[Records from a data source]
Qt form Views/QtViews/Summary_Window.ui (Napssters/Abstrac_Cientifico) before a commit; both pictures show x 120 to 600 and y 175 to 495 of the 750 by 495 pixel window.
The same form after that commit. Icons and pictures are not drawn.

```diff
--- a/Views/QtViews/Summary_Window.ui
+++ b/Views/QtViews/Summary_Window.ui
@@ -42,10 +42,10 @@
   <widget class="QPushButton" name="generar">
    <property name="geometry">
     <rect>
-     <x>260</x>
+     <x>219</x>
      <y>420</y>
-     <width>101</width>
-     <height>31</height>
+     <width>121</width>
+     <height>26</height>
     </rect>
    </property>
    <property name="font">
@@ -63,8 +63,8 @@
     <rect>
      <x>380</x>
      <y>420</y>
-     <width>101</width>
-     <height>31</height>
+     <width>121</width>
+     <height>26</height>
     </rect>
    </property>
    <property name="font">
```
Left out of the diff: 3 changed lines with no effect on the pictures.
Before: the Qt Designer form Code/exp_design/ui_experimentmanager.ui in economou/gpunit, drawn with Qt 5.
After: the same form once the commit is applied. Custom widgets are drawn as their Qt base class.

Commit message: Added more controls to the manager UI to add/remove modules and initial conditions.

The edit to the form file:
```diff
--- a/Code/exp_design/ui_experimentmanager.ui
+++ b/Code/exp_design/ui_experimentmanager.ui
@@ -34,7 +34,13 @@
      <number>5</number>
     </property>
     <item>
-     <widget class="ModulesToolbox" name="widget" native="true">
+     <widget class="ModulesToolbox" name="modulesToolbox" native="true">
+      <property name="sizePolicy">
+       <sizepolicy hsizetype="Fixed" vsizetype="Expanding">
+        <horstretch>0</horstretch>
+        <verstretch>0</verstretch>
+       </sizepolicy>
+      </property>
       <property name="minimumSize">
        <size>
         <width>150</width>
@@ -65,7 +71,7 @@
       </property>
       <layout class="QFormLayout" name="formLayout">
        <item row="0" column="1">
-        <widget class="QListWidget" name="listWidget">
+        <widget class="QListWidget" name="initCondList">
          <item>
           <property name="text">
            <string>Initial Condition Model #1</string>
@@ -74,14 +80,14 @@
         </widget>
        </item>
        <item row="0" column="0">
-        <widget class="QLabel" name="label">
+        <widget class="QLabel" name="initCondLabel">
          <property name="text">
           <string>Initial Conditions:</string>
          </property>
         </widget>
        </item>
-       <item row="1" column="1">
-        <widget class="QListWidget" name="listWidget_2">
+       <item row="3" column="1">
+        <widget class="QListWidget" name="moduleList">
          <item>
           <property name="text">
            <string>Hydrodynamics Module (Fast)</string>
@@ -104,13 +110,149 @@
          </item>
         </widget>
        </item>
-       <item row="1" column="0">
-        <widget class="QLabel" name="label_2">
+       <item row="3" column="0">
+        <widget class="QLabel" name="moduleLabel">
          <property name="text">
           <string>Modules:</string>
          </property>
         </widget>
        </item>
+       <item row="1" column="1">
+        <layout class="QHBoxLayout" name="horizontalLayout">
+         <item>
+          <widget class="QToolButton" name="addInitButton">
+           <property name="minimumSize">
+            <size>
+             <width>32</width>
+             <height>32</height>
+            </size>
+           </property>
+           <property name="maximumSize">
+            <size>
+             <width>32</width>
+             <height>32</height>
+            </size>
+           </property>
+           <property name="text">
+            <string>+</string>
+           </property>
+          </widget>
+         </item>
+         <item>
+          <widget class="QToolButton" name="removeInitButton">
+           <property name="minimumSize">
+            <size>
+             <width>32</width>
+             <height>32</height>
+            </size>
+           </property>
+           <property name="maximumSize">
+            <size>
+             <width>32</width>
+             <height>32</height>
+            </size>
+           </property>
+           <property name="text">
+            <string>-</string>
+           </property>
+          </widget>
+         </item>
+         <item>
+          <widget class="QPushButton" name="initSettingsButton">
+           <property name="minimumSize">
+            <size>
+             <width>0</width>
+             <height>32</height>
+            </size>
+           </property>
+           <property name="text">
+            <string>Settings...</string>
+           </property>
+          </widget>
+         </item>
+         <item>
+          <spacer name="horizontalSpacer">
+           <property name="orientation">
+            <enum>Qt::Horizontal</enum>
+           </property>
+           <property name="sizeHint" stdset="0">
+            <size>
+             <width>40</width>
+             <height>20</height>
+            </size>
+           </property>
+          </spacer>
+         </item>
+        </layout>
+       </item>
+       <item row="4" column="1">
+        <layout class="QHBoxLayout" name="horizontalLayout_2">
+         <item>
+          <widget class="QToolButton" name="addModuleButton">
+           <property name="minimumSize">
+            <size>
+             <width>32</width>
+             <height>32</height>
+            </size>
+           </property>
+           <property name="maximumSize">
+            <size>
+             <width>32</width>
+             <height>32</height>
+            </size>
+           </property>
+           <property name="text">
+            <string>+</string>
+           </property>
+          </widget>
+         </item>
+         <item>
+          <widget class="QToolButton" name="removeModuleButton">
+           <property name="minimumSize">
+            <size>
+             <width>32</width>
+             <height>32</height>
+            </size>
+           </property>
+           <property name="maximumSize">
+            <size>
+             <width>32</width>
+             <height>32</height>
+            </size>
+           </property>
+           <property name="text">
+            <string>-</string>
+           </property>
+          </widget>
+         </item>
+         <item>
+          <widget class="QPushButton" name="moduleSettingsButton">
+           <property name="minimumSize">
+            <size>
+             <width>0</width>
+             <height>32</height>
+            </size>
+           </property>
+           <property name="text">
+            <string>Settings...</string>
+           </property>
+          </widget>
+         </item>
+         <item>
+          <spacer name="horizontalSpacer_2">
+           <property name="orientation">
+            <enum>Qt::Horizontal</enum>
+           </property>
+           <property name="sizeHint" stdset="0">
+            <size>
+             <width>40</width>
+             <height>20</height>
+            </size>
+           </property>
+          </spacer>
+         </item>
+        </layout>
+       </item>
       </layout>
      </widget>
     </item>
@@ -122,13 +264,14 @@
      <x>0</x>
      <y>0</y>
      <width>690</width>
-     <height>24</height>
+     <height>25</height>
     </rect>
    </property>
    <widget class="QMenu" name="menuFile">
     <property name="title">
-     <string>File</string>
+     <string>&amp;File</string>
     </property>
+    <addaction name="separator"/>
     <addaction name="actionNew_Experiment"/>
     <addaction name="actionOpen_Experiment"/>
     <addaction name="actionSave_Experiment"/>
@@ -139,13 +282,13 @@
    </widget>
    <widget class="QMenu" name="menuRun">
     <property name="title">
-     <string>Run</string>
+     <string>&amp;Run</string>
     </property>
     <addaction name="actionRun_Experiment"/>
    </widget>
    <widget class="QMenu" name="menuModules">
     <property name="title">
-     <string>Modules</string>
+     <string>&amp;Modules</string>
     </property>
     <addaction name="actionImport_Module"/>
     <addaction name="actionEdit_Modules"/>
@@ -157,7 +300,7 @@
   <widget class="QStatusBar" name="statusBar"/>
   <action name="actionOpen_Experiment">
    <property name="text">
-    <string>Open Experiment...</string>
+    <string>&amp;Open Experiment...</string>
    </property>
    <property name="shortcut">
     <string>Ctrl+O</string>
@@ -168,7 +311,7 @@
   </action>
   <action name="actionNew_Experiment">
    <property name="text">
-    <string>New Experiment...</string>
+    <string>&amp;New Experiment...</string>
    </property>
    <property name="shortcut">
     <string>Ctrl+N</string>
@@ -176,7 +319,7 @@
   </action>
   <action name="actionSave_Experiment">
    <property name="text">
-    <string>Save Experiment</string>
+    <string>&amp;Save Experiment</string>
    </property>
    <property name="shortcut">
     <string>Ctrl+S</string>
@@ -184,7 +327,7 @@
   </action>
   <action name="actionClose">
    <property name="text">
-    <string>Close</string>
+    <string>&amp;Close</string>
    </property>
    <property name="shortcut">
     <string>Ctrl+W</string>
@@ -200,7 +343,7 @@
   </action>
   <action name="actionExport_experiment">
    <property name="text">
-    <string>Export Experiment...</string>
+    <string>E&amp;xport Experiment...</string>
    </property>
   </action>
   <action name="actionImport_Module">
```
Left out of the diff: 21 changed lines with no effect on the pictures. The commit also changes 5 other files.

* Problem details:
Take every line from the data that includes the word "QMenu".

* Solution to the exercise:
    <widget class="QMenu" name="menuFile">
    <widget class="QMenu" name="menuRun">
    <widget class="QMenu" name="menuModules">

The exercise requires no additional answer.